Sir James Dyson is right (Letters, 20 January). We need big farming; that is where our food comes from. But the elephant in the room is tax — inheritance tax and roll-over relief — which of course he conveniently skirts. Farming at this level needs subsidy precisely because land is too expensive for food production to give an economic return through income. And why is this? Because so much money chases land for tax reasons.
The massive distortion of the allocation of capital due to tax reliefs is one of the fundamental problems of the UK. The solution is not more tax, it is to reduce tax to a level so that the economic case , not tax, drives decisions; and then remove reliefs. Inheritance tax and long-term gains tax at 15 per cent would do the trick nicely and probably raise no less tax.
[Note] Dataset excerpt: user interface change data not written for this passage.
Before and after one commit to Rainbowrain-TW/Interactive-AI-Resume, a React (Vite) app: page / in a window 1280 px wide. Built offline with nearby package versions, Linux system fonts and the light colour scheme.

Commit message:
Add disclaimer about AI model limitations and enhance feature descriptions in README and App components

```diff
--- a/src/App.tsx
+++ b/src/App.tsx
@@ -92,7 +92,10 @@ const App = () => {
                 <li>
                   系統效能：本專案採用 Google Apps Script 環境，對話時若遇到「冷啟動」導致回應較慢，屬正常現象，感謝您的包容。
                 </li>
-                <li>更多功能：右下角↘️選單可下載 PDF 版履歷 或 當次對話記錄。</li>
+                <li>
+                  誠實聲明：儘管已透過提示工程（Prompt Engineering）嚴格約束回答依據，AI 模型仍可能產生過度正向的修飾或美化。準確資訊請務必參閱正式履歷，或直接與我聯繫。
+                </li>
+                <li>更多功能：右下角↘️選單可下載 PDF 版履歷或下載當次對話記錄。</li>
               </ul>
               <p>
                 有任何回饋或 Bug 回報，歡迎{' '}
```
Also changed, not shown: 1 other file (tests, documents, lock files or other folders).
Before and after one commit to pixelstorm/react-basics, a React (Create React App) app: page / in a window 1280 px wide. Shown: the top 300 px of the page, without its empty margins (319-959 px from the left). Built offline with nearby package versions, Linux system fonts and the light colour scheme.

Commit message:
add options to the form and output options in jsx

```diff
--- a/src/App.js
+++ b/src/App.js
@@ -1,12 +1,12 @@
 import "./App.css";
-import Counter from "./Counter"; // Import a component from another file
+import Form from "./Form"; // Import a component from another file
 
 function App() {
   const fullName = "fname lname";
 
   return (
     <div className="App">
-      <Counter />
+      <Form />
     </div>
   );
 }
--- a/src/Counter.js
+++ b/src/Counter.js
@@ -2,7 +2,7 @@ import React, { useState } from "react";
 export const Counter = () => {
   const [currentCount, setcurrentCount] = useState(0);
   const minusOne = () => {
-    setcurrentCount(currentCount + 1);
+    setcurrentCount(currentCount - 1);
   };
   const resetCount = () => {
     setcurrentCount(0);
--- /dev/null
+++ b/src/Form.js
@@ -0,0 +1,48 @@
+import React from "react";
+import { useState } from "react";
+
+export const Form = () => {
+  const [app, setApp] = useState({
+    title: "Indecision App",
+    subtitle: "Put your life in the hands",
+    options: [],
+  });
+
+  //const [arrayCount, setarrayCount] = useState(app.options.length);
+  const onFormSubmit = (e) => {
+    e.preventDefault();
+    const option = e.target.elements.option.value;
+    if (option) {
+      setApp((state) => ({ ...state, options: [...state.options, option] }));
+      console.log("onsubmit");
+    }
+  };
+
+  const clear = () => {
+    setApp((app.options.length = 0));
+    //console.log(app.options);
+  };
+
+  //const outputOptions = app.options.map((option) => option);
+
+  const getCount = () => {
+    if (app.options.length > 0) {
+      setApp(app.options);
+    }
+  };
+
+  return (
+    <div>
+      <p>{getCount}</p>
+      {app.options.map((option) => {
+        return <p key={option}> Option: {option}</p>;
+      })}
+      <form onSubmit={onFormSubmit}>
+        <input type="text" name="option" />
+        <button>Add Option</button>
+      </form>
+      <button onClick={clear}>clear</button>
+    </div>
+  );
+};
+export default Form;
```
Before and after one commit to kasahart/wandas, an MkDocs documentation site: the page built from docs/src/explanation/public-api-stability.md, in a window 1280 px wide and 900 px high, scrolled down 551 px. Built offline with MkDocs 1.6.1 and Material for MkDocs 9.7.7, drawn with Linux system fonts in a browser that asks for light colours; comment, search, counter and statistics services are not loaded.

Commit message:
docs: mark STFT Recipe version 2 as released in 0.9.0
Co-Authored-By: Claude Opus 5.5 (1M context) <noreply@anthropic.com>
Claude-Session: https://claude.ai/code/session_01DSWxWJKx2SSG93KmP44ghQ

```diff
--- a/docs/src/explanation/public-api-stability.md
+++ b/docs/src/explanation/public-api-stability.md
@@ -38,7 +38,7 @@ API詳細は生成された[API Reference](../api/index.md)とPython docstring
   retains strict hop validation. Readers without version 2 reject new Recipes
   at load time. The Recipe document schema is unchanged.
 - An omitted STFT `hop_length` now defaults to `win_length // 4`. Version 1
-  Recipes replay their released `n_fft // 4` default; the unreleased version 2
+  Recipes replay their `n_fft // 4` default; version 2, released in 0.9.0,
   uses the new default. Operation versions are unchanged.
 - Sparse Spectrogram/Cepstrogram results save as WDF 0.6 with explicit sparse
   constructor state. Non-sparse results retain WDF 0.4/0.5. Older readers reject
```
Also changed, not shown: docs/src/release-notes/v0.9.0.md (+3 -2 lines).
The problem with both removing relief while keeping tax at its full rate, and radical reform, would be the capital hit on property assets. At some stage, though, we do have to tackle this, but it requires someone with courage. Might that be Michael Gove?